The entries that follow must be written out exactly, without any of the pictures they contain.

*** SUPPLIED INFORMATION ***

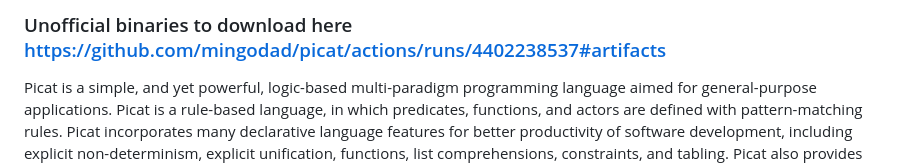
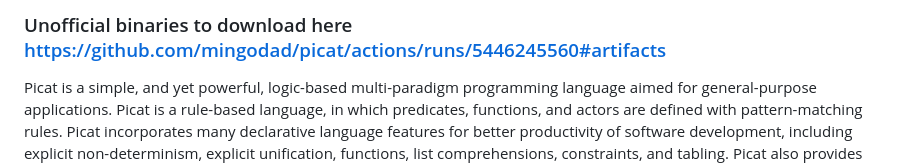
Before and after one commit to mingodad/picat, a Markdown page: README.md, the part around the change. Drawn GitHub-style.

Commit message:
Update README.md links for picat 3.5

```diff
--- a/README.md
+++ b/README.md
@@ -1,4 +1,4 @@
-### Unofficial binaries to download here https://github.com/mingodad/picat/actions/runs/4402238537#artifacts
+### Unofficial binaries to download here https://github.com/mingodad/picat/actions/runs/5446245560#artifacts
 
 Picat is a simple, and yet powerful, logic-based
 multi-paradigm programming language aimed for
```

***

SOLUTION |
Before and after one commit to mingodad/picat, a Markdown page: README.md, the part around the change. Drawn GitHub-style.

Commit message:
Update README.md links for picat 3.5

```diff
--- a/README.md
+++ b/README.md
@@ -1,4 +1,4 @@
-### Unofficial binaries to download here https://github.com/mingodad/picat/actions/runs/4402238537#artifacts
+### Unofficial binaries to download here https://github.com/mingodad/picat/actions/runs/5446245560#artifacts
 
 Picat is a simple, and yet powerful, logic-based
 multi-paradigm programming language aimed for
```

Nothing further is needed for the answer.